[Content revision data]
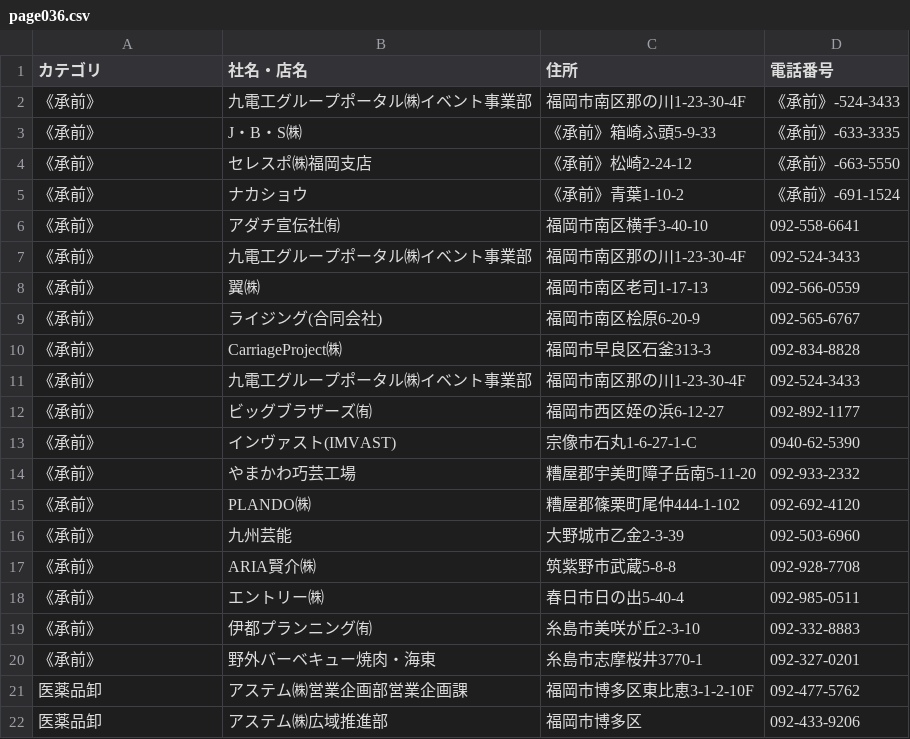
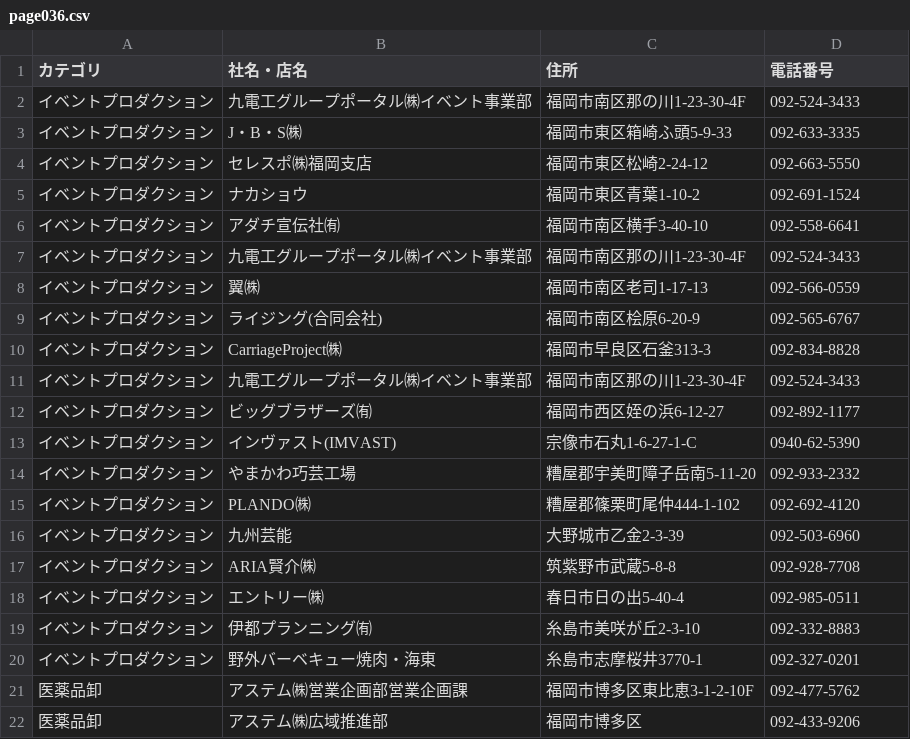
Before and after one commit to sanhyokim/townpage, a CSV file: data/fukuoka/page036.csv, drawn as a sheet; only a part is shown.

```diff
--- a/data/fukuoka/page036.csv
+++ b/data/fukuoka/page036.csv
@@ -1,21 +1,21 @@
 カテゴリ,社名・店名,住所,電話番号
-《承前》,九電工グループポータル㈱イベント事業部,福岡市南区那の川1-23-30-4F,《承前》-524-3433
-《承前》,J・B・S㈱,《承前》箱崎ふ頭5-9-33,《承前》-633-3335
-《承前》,セレスポ㈱福岡支店,《承前》松崎2-24-12,《承前》-663-5550
-《承前》,ナカショウ,《承前》青葉1-10-2,《承前》-691-1524
-《承前》,アダチ宣伝社㈲,福岡市南区横手3-40-10,092-558-6641
-《承前》,九電工グループポータル㈱イベント事業部,福岡市南区那の川1-23-30-4F,092-524-3433
-《承前》,翼㈱,福岡市南区老司1-17-13,092-566-0559
-《承前》,ライジング(合同会社),福岡市南区桧原6-20-9,092-565-6767
-《承前》,CarriageProject㈱,福岡市早良区石釜313-3,092-834-8828
-《承前》,九電工グループポータル㈱イベント事業部,福岡市南区那の川1-23-30-4F,092-524-3433
-《承前》,ビッグブラザーズ㈲,福岡市西区姪の浜6-12-27,092-892-1177
-《承前》,インヴァスト(IMVAST),宗像市石丸1-6-27-1-C,0940-62-5390
-《承前》,やまかわ巧芸工場,糟屋郡宇美町障子岳南5-11-20,092-933-2332
-《承前》,PLANDO㈱,糟屋郡篠栗町尾仲444-1-102,092-692-4120
-《承前》,九州芸能,大野城市乙金2-3-39,092-503-6960
-《承前》,ARIA賢介㈱,筑紫野市武蔵5-8-8,092-928-7708
-《承前》,エントリー㈱,春日市日の出5-40-4,092-985-0511
-《承前》,伊都プランニング㈲,糸島市美咲が丘2-3-10,092-332-8883
-《承前》,野外バーベキュー焼肉・海東,糸島市志摩桜井3770-1,092-327-0201
+イベントプロダクション,九電工グループポータル㈱イベント事業部,福岡市南区那の川1-23-30-4F,092-524-3433
+イベントプロダクション,J・B・S㈱,福岡市東区箱崎ふ頭5-9-33,092-633-3335
+イベントプロダクション,セレスポ㈱福岡支店,福岡市東区松崎2-24-12,092-663-5550
+イベントプロダクション,ナカショウ,福岡市東区青葉1-10-2,092-691-1524
+イベントプロダクション,アダチ宣伝社㈲,福岡市南区横手3-40-10,092-558-6641
+イベントプロダクション,九電工グループポータル㈱イベント事業部,福岡市南区那の川1-23-30-4F,092-524-3433
+イベントプロダクション,翼㈱,福岡市南区老司1-17-13,092-566-0559
+イベントプロダクション,ライジング(合同会社),福岡市南区桧原6-20-9,092-565-6767
+イベントプロダクション,CarriageProject㈱,福岡市早良区石釜313-3,092-834-8828
+イベントプロダクション,九電工グループポータル㈱イベント事業部,福岡市南区那の川1-23-30-4F,092-524-3433
+イベントプロダクション,ビッグブラザーズ㈲,福岡市西区姪の浜6-12-27,092-892-1177
+イベントプロダクション,インヴァスト(IMVAST),宗像市石丸1-6-27-1-C,0940-62-5390
+イベントプロダクション,やまかわ巧芸工場,糟屋郡宇美町障子岳南5-11-20,092-933-2332
+イベントプロダクション,PLANDO㈱,糟屋郡篠栗町尾仲444-1-102,092-692-4120
+イベントプロダクション,九州芸能,大野城市乙金2-3-39,092-503-6960
+イベントプロダクション,ARIA賢介㈱,筑紫野市武蔵5-8-8,092-928-7708
+イベントプロダクション,エントリー㈱,春日市日の出5-40-4,092-985-0511
+イベントプロダクション,伊都プランニング㈲,糸島市美咲が丘2-3-10,092-332-8883
+イベントプロダクション,野外バーベキュー焼肉・海東,糸島市志摩桜井3770-1,092-327-0201
 医薬品卸,アステム㈱営業企画部営業企画課,福岡市博多区東比恵3-1-2-10F,092-477-5762
```
Also changed, not shown: data/fukuoka/page034.csv, data/fukuoka/page035.csv, 6 other files.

• _WORK TASK_: Could you write out the records again exactly, omitting each image?

• _EXERCISE OUTPUT_:
Before and after one commit to sanhyokim/townpage, a CSV file: data/fukuoka/page036.csv, drawn as a sheet; only a part is shown.

```diff
--- a/data/fukuoka/page036.csv
+++ b/data/fukuoka/page036.csv
@@ -1,21 +1,21 @@
 カテゴリ,社名・店名,住所,電話番号
-《承前》,九電工グループポータル㈱イベント事業部,福岡市南区那の川1-23-30-4F,《承前》-524-3433
-《承前》,J・B・S㈱,《承前》箱崎ふ頭5-9-33,《承前》-633-3335
-《承前》,セレスポ㈱福岡支店,《承前》松崎2-24-12,《承前》-663-5550
-《承前》,ナカショウ,《承前》青葉1-10-2,《承前》-691-1524
-《承前》,アダチ宣伝社㈲,福岡市南区横手3-40-10,092-558-6641
-《承前》,九電工グループポータル㈱イベント事業部,福岡市南区那の川1-23-30-4F,092-524-3433
-《承前》,翼㈱,福岡市南区老司1-17-13,092-566-0559
-《承前》,ライジング(合同会社),福岡市南区桧原6-20-9,092-565-6767
-《承前》,CarriageProject㈱,福岡市早良区石釜313-3,092-834-8828
-《承前》,九電工グループポータル㈱イベント事業部,福岡市南区那の川1-23-30-4F,092-524-3433
-《承前》,ビッグブラザーズ㈲,福岡市西区姪の浜6-12-27,092-892-1177
-《承前》,インヴァスト(IMVAST),宗像市石丸1-6-27-1-C,0940-62-5390
-《承前》,やまかわ巧芸工場,糟屋郡宇美町障子岳南5-11-20,092-933-2332
-《承前》,PLANDO㈱,糟屋郡篠栗町尾仲444-1-102,092-692-4120
-《承前》,九州芸能,大野城市乙金2-3-39,092-503-6960
-《承前》,ARIA賢介㈱,筑紫野市武蔵5-8-8,092-928-7708
-《承前》,エントリー㈱,春日市日の出5-40-4,092-985-0511
-《承前》,伊都プランニング㈲,糸島市美咲が丘2-3-10,092-332-8883
-《承前》,野外バーベキュー焼肉・海東,糸島市志摩桜井3770-1,092-327-0201
+イベントプロダクション,九電工グループポータル㈱イベント事業部,福岡市南区那の川1-23-30-4F,092-524-3433
+イベントプロダクション,J・B・S㈱,福岡市東区箱崎ふ頭5-9-33,092-633-3335
+イベントプロダクション,セレスポ㈱福岡支店,福岡市東区松崎2-24-12,092-663-5550
+イベントプロダクション,ナカショウ,福岡市東区青葉1-10-2,092-691-1524
+イベントプロダクション,アダチ宣伝社㈲,福岡市南区横手3-40-10,092-558-6641
+イベントプロダクション,九電工グループポータル㈱イベント事業部,福岡市南区那の川1-23-30-4F,092-524-3433
+イベントプロダクション,翼㈱,福岡市南区老司1-17-13,092-566-0559
+イベントプロダクション,ライジング(合同会社),福岡市南区桧原6-20-9,092-565-6767
+イベントプロダクション,CarriageProject㈱,福岡市早良区石釜313-3,092-834-8828
+イベントプロダクション,九電工グループポータル㈱イベント事業部,福岡市南区那の川1-23-30-4F,092-524-3433
+イベントプロダクション,ビッグブラザーズ㈲,福岡市西区姪の浜6-12-27,092-892-1177
+イベントプロダクション,インヴァスト(IMVAST),宗像市石丸1-6-27-1-C,0940-62-5390
+イベントプロダクション,やまかわ巧芸工場,糟屋郡宇美町障子岳南5-11-20,092-933-2332
+イベントプロダクション,PLANDO㈱,糟屋郡篠栗町尾仲444-1-102,092-692-4120
+イベントプロダクション,九州芸能,大野城市乙金2-3-39,092-503-6960
+イベントプロダクション,ARIA賢介㈱,筑紫野市武蔵5-8-8,092-928-7708
+イベントプロダクション,エントリー㈱,春日市日の出5-40-4,092-985-0511
+イベントプロダクション,伊都プランニング㈲,糸島市美咲が丘2-3-10,092-332-8883
+イベントプロダクション,野外バーベキュー焼肉・海東,糸島市志摩桜井3770-1,092-327-0201
 医薬品卸,アステム㈱営業企画部営業企画課,福岡市博多区東比恵3-1-2-10F,092-477-5762
```
Also changed, not shown: data/fukuoka/page034.csv, data/fukuoka/page035.csv, 6 other files.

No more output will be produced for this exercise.